======== Entries shown
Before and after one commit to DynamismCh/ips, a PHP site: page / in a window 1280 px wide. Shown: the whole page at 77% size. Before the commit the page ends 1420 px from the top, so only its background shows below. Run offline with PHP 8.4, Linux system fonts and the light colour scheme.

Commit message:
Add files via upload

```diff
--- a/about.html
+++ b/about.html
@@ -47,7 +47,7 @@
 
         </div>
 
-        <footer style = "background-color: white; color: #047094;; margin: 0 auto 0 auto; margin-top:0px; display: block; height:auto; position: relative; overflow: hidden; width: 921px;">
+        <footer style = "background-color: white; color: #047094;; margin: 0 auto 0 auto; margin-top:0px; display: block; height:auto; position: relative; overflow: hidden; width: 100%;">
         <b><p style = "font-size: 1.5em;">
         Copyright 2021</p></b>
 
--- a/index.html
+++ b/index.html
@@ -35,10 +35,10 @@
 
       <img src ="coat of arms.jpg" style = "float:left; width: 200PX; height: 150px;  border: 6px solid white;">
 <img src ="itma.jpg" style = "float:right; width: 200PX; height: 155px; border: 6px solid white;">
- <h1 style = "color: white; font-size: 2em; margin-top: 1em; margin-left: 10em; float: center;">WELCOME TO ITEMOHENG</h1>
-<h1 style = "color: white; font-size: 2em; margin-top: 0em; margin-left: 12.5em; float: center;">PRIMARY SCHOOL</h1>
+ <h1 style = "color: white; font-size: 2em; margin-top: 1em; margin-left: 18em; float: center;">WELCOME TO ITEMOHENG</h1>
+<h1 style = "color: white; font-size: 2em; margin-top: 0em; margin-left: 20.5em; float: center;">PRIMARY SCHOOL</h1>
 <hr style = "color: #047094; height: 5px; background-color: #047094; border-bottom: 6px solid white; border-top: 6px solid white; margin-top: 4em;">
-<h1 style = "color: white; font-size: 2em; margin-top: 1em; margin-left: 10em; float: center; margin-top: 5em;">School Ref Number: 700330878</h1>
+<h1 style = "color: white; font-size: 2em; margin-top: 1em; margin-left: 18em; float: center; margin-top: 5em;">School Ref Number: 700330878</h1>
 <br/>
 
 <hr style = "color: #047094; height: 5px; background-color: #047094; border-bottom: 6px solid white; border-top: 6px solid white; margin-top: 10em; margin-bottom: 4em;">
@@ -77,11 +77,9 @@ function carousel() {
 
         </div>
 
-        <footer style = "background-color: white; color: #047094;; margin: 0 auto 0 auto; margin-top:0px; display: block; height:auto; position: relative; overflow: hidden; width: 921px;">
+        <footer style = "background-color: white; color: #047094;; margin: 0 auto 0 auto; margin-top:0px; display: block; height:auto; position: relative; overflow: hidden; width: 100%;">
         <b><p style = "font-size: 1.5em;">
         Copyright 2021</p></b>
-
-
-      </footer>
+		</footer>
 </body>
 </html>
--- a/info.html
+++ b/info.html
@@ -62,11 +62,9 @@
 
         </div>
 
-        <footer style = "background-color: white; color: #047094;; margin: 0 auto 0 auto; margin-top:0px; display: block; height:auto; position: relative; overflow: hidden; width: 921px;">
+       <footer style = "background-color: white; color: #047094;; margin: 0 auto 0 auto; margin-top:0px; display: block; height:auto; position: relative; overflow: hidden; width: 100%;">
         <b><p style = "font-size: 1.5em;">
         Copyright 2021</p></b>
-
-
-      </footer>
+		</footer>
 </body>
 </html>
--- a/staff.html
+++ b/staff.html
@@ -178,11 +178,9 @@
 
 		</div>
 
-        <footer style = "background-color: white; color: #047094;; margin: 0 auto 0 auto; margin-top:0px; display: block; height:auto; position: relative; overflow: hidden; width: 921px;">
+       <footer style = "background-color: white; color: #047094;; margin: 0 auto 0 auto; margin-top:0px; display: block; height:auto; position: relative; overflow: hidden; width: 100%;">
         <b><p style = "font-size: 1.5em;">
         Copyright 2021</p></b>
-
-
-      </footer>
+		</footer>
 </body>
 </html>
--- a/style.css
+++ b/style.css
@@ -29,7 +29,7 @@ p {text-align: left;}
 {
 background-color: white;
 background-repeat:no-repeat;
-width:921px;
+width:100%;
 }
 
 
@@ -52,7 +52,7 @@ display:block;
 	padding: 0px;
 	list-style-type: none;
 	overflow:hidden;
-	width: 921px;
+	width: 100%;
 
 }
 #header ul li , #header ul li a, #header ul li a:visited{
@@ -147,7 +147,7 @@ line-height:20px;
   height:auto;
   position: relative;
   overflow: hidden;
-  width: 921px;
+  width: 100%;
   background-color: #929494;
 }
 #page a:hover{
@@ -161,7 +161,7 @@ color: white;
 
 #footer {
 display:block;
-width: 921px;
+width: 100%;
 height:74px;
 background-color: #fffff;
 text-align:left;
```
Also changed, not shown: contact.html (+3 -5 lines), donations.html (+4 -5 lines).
================
Task to carry out: Go through the records. Copy each line where "html" appears.

Completed exercise:
--- a/about.html
+++ b/about.html
--- a/index.html
+++ b/index.html
 </html>
--- a/info.html
+++ b/info.html
 </html>
--- a/staff.html
+++ b/staff.html
 </html>
Also changed, not shown: contact.html (+3 -5 lines), donations.html (+4 -5 lines).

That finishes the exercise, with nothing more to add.